The main difference between separate assessment and assessment as a single person is that some tax credits can be divided equally between both partners. So rate band and employment expenses that are unused by one partner can be claimed by the other.
However, the joint assessment option is usually most favourable for a married couple or civil partners. Under this option, the tax credits and standard rate cut-off point can be allocated between spouses. It also is suited their own circumstances.
When both spouses are working, a married couple can earn up to €69,100 together. This amount can be earned before the higher rate of tax is charged, Sarah McGurrin explains.
“The idea is for a working married couple to reduce the amount of income which is taxed at the higher rate. People can potentially make a saving if both spouses are working and one spouse has unused tax credits due to low income.”
Also, for those married, where one person is a stay at home parent, the earner can claim some of their credits too.
2018 standard tax rate cut-off points, the point at which an individual or couple start paying the higher tax rate, are as follows:
Single Person – €34,550
Married couple (one income) – €43,550
Married couple (two incomes) – Up to €69,100
One parent family – €38,550
Everyone has a tax credit and they are broken into different bands, mainly single, married or civil partner; PAYE; widowed or a surviving civil partner, and a single parent child carer.

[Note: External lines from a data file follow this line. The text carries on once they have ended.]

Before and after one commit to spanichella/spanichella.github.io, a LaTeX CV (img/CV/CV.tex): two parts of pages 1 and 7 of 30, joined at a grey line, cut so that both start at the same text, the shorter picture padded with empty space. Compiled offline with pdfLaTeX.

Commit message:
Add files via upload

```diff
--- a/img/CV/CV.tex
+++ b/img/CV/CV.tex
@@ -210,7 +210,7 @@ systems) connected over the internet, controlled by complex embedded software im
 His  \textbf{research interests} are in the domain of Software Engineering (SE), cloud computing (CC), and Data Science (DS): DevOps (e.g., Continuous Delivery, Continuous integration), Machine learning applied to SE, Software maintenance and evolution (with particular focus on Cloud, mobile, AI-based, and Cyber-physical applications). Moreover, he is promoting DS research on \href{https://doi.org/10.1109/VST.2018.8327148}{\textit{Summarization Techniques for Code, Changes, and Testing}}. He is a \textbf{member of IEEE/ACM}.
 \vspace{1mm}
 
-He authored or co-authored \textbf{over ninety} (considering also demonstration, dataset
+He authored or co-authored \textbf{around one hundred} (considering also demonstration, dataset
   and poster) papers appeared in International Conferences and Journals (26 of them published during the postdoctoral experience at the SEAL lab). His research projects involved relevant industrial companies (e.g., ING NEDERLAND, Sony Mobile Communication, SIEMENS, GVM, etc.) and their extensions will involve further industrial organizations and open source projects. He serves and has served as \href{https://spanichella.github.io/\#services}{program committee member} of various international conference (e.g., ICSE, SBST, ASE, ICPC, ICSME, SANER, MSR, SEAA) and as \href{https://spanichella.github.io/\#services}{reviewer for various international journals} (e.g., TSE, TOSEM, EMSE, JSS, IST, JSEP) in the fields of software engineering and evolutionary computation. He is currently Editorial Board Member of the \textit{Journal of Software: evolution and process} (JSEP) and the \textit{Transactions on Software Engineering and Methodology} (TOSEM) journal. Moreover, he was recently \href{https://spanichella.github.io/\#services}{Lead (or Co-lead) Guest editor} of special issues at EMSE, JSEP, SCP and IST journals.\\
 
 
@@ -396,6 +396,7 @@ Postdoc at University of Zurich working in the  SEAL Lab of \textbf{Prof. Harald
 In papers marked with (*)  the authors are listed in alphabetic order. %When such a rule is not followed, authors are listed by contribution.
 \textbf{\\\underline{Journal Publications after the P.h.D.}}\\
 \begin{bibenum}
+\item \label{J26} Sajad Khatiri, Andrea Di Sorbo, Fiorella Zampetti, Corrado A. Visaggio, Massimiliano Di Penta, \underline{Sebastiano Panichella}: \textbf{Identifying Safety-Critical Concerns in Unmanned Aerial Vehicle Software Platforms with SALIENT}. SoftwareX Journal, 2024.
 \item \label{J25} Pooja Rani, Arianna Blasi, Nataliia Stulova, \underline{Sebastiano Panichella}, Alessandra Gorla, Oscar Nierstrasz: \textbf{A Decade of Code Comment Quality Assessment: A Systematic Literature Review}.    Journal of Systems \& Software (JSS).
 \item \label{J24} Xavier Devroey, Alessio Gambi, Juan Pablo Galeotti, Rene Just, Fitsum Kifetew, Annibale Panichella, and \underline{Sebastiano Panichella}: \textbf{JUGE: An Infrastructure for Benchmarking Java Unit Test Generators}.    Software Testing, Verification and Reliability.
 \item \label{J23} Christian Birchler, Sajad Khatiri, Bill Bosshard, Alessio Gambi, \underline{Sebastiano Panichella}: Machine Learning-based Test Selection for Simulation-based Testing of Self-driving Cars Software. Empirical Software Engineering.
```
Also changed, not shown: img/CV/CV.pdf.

Credits also include an incapacitated child credit. It can also include blind tax credit, age tax credit, the dependent relative tax credit and the home carer tax credit.
The list is long and people can find themselves in various circumstances throughout life. It is important to inform Revenue as things change.
“Ring revenue, tell them your situation, and they will point you in the right direction”, advisor Sarah McGurrin says.
A credit which is very much under-claimed is the home-carer tax credit.
Many wrongly believe the home-carer tax credit is for someone looking after other people’s children, or the elderly or disabled. In fact, stay at home parents caring for their own children, full-time, can claim it too.
This credit (worth €1,200 in 2018) is given to any jointly assessed couple, where one person looks after a child in the home. The parent who is caring for the child must not earn more than €7,200 a year to get the full credit and claim the relief. A reduced tax credit can be granted if the carer’s income is between €7,200 and €9,600.
Paying too much income tax is as common as paying too little, Sarah McGurrin believes.
“It is important to understand what you’re entitled to claim. Check online with Citizens Information or on the Revenue website, which has made the whole process of claiming tax allowances and rebates easier for both PAYE workers and the self-employed”, she says.
My Account is an accessible online facility for PAYE users on the Revenue website, www.revenue.ie, while the self-employed are covered on the ROS section of the site.
As well as explaining the various tax bands and entitlements, online claims for tax refunds can be made quickly and easily. You don’t need to be particularly tech minded, and there is phone support available too, McGurrin advises.
Sarah McGurrin is a qualified Tax and Financial Advisor at Orca Financial and Oomph.ie , with long experience in the financial services sector and a wealth of experience in life insurance, retirement funding, tax planning and investment advice. She creates and manages comprehensive financial plans to make the most of clients’ individual resources and personal circumstances.